## Assignment
Which of the lines below mention the word "href"? Pull each one out.

## Records for processing
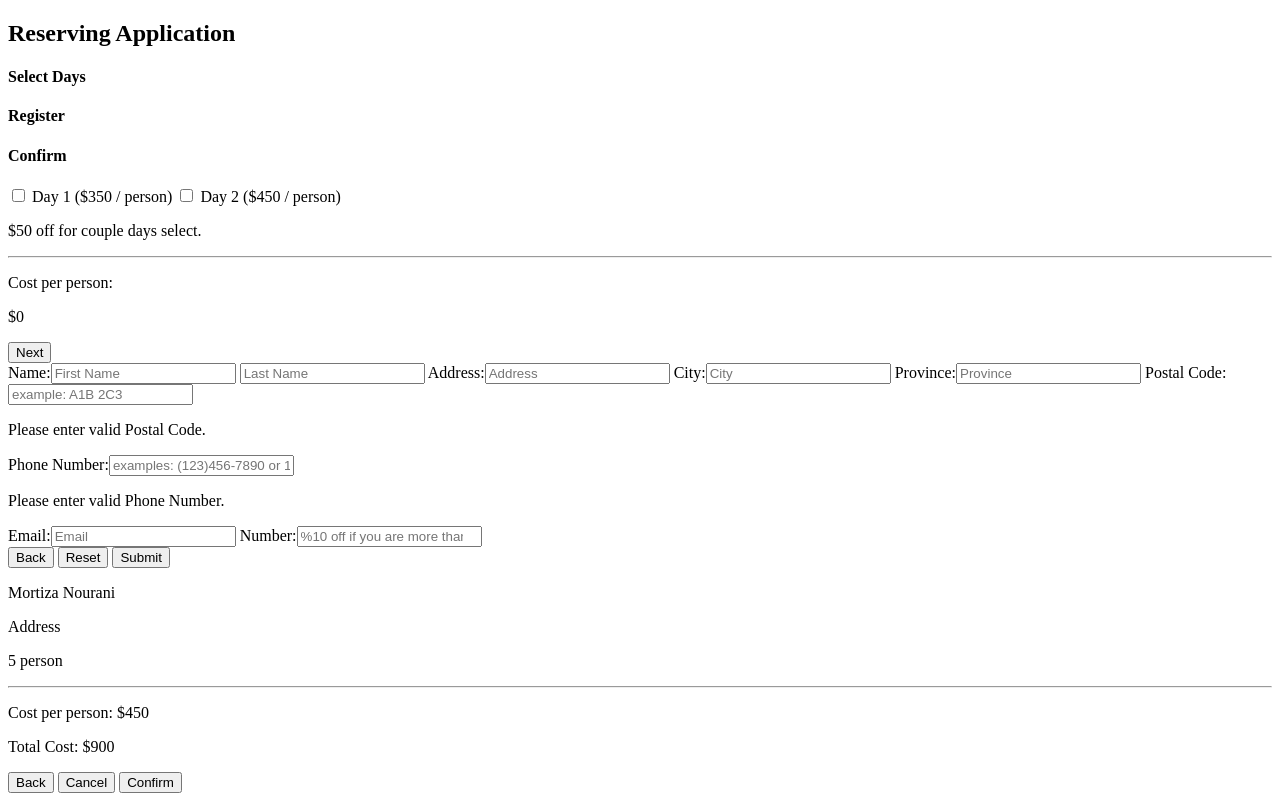
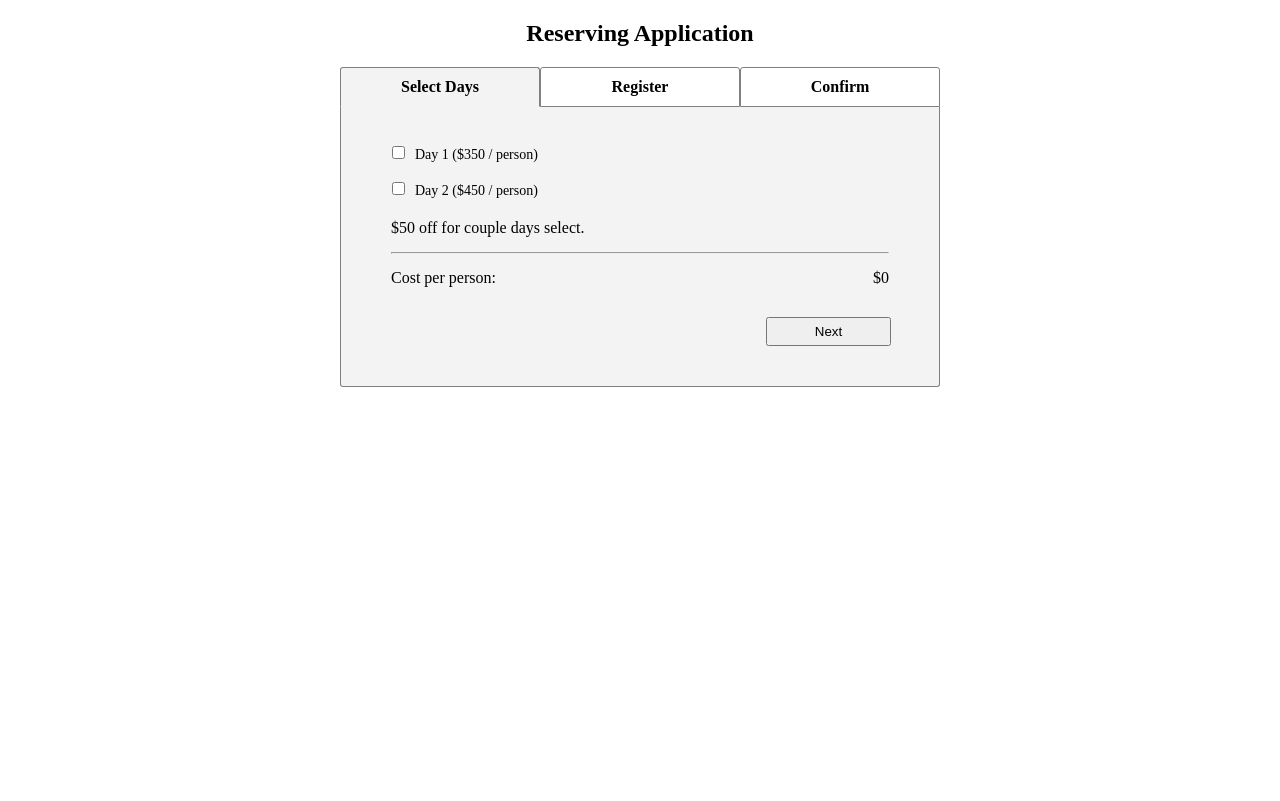
Before and after one commit to shiprat/softwareexam, a plain HTML site: page index.html in a window 1280 px wide. Drawn offline with Linux system fonts and the light colour scheme; the site is published under a folder, as on GitHub Pages, so addresses that start at the root find nothing.

Commit message:
second commit

```diff
--- a/index.html
+++ b/index.html
@@ -5,7 +5,7 @@
   <meta charset="UTF-8">
   <meta http-equiv="X-UA-Compatible" content="IE=edge">
   <meta name="viewport" content="width=device-width, initial-scale=1.0">
-  <link rel="stylesheet" href="/css/styles.css">
+  <link rel="stylesheet" href="css/styles.css">
   <title>New Contact</title>
 </head>
 
@@ -70,7 +70,7 @@
 
   <div class="container" id="stepThree">
     <div id="confirmationView">
-      <p>Mortiza Nourani</p>
+      <p>Shipra</p>
       <p>Address</p>
       <p>5 person</p>
       <hr>
```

## Answer box
-  <link rel="stylesheet" href="/css/styles.css">
+  <link rel="stylesheet" href="css/styles.css">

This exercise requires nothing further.